Friday, 13 October 2017

SOPRG Presentation by Prof Ann Brewer on AI and modern career trajectories on Tuesday 17th October

SOPRG, the School of Psychology’s Social and Organisational Psychology Research Group invites you to a presentation by Professor Ann Brewer, the Dean of the University of Newcastle Sydney Campus, who will discuss a current book project on encountering, experiencing and shaping careers.

TITLE: Encountering, Experiencing and Shaping Careers

WHEN: Tuesday 17th October, 12-1pm

WHERE: Keats room, Aviation building’s room AVGL17 (video conference link to Science Offices’ seminar room, Ourimbah)

ABSTRACT: The diminution of career for life is upon us. Advances in cognitive computing and artificial intelligence will transform modern life by reshaping all industries including transportation, health, science, finance, and education and training. Consequently work is being restructured; how it is organised with a huge impact on people’s careers.

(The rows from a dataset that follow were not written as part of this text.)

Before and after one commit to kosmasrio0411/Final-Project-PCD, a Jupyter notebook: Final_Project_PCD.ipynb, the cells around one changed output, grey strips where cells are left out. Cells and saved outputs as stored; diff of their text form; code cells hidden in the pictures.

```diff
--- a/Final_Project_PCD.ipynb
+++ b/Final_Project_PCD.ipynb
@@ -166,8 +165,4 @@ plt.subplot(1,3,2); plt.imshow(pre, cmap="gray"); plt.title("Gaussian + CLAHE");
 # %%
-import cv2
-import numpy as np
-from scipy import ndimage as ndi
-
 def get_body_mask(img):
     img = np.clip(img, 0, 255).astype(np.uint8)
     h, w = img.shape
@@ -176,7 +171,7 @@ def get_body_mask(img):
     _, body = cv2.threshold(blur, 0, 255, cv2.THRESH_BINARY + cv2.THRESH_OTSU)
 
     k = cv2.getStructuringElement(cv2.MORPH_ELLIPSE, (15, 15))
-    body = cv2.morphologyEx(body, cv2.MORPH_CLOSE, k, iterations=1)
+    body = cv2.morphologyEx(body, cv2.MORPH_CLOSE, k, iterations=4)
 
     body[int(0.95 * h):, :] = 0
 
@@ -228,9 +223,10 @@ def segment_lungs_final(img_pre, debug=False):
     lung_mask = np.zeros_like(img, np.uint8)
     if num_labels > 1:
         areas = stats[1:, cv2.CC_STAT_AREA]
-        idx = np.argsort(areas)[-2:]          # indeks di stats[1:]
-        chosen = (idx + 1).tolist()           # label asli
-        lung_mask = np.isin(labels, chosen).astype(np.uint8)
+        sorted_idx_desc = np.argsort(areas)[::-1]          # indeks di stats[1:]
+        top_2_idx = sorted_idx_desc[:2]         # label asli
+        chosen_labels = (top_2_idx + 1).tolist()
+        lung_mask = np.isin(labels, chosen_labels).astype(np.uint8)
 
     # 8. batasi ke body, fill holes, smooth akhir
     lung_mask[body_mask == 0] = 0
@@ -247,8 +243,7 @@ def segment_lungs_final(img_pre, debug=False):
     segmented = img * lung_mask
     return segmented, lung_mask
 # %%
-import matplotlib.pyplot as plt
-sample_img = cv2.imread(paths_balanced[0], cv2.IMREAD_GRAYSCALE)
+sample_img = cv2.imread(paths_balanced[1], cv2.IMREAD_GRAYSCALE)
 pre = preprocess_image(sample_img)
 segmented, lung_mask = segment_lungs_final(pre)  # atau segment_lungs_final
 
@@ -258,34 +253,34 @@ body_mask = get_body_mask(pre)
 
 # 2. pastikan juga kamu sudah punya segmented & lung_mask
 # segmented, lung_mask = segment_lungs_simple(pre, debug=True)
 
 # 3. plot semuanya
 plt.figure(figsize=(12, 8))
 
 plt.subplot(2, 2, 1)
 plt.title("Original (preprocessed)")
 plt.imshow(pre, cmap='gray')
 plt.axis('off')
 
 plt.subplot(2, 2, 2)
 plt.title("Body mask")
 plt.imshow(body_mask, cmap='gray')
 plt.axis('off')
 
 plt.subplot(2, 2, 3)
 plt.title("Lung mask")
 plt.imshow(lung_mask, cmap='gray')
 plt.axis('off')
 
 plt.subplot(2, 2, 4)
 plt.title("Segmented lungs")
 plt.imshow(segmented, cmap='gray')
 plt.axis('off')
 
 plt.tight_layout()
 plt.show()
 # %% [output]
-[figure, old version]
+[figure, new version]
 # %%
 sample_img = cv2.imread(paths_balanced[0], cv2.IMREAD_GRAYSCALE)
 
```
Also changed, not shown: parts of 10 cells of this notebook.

The concept of career is complex and becomes less straightforward with every new generation leaving school. Despite the increasing need for a thorough rethinking about careers, most people are still getting by on reciting past evidence, reinforcing the status quo and following current educational practice. For most of us, how we think about careers has been entrenched since childhood. However, the career context has changed dramatically over a relatively short period of time. People will have multiple and diverse roles as well as an extended life span and most likely will continue to work past what is conventionally accepted as the retirement age.

Secondly from the time a person starts school through to their working life, the focus is on how well they perform and their achievements. Every generation has experienced this. However with changes in the global economy and labour markets, competition has intensified for the individual. Over time a person develops varying aspirations, ambitions and perceptions about their ‘career’ success, now and in the future. Throughout their lives, people will encounter career progress, failure, disruption and blockage in varying degrees. People will also experience fluctuating intensities of career control, satisfaction, disappointment, anxiety and regret. Amidst this change, the notion of a career has changed.

What are the implications of economic, social and technological change for the upcoming generations? What does career mean today? Has the focus moved from career to employability? Who owns a ‘career’? Has the balance of career control moved from the employer to the individual? How is career adaptability shaped? Increasingly, the focus is on career development, coaching, transitions, choosing or changing careers, a portfolio career or indeed not having a career at all.
The book aims to investigate how people encounter, experience and shape their careers and delves into these issues and questions including: what are the implications for organisational psychology, career guidance and counselling? Are there new careers in the making for psychologists?